Record excerpts:
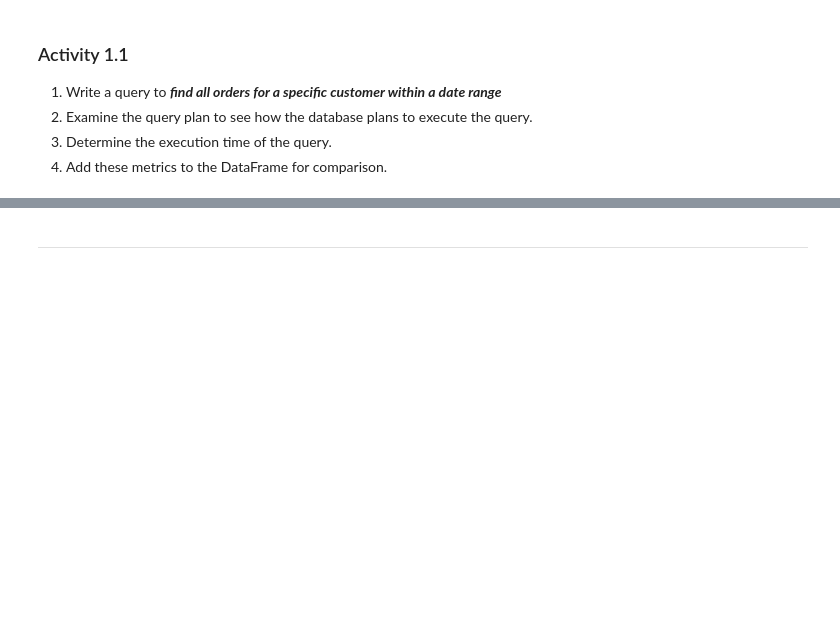
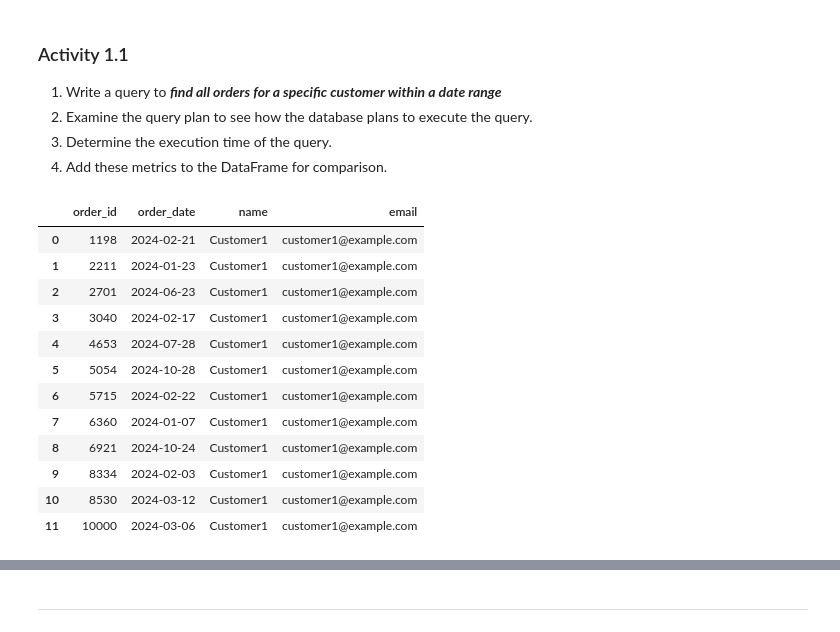
Before and after one commit to serena351/advanced-sql, a Jupyter notebook: using-indexes.ipynb, the cells around one changed output, grey strips where cells are left out. Drawn from its saved outputs; the diff is of its cells as text; code cells hidden in the pictures; blank space fills up the shorter version.

```diff
--- a/using-indexes.ipynb
+++ b/using-indexes.ipynb
@@ -709,3 +754,20 @@ query_1_1 = '''
+# %%
+df_1_1 = pd.read_sql(query_1_1, conn)
+df_1_1
+# %% [output]
+|  | order_id | order_date | name | email |
+| 0 | 1198 | 2024-02-21 | Customer1 | customer1@example.com |
+| 1 | 2211 | 2024-01-23 | Customer1 | customer1@example.com |
+| 2 | 2701 | 2024-06-23 | Customer1 | customer1@example.com |
+| 3 | 3040 | 2024-02-17 | Customer1 | customer1@example.com |
+| 4 | 4653 | 2024-07-28 | Customer1 | customer1@example.com |
+| 5 | 5054 | 2024-10-28 | Customer1 | customer1@example.com |
+| 6 | 5715 | 2024-02-22 | Customer1 | customer1@example.com |
+| 7 | 6360 | 2024-01-07 | Customer1 | customer1@example.com |
+| 8 | 6921 | 2024-10-24 | Customer1 | customer1@example.com |
+| 9 | 8334 | 2024-02-03 | Customer1 | customer1@example.com |
+| 10 | 8530 | 2024-03-12 | Customer1 | customer1@example.com |
+| 11 | 10000 | 2024-03-06 | Customer1 | customer1@example.com |
 # %%
 get_and_add_metrics('Query 1.1', query_1_1)
 
```
Also changed, not shown: parts of 34 cells of this notebook.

What this task involves: Your answer should contain all the material above, written out exactly, and none of the pictures.

Answer to the problem:
Before and after one commit to serena351/advanced-sql, a Jupyter notebook: using-indexes.ipynb, the cells around one changed output, grey strips where cells are left out. Drawn from its saved outputs; the diff is of its cells as text; code cells hidden in the pictures; blank space fills up the shorter version.

```diff
--- a/using-indexes.ipynb
+++ b/using-indexes.ipynb
@@ -709,3 +754,20 @@ query_1_1 = '''
+# %%
+df_1_1 = pd.read_sql(query_1_1, conn)
+df_1_1
+# %% [output]
+|  | order_id | order_date | name | email |
+| 0 | 1198 | 2024-02-21 | Customer1 | customer1@example.com |
+| 1 | 2211 | 2024-01-23 | Customer1 | customer1@example.com |
+| 2 | 2701 | 2024-06-23 | Customer1 | customer1@example.com |
+| 3 | 3040 | 2024-02-17 | Customer1 | customer1@example.com |
+| 4 | 4653 | 2024-07-28 | Customer1 | customer1@example.com |
+| 5 | 5054 | 2024-10-28 | Customer1 | customer1@example.com |
+| 6 | 5715 | 2024-02-22 | Customer1 | customer1@example.com |
+| 7 | 6360 | 2024-01-07 | Customer1 | customer1@example.com |
+| 8 | 6921 | 2024-10-24 | Customer1 | customer1@example.com |
+| 9 | 8334 | 2024-02-03 | Customer1 | customer1@example.com |
+| 10 | 8530 | 2024-03-12 | Customer1 | customer1@example.com |
+| 11 | 10000 | 2024-03-06 | Customer1 | customer1@example.com |
 # %%
 get_and_add_metrics('Query 1.1', query_1_1)
 
```
Also changed, not shown: parts of 34 cells of this notebook.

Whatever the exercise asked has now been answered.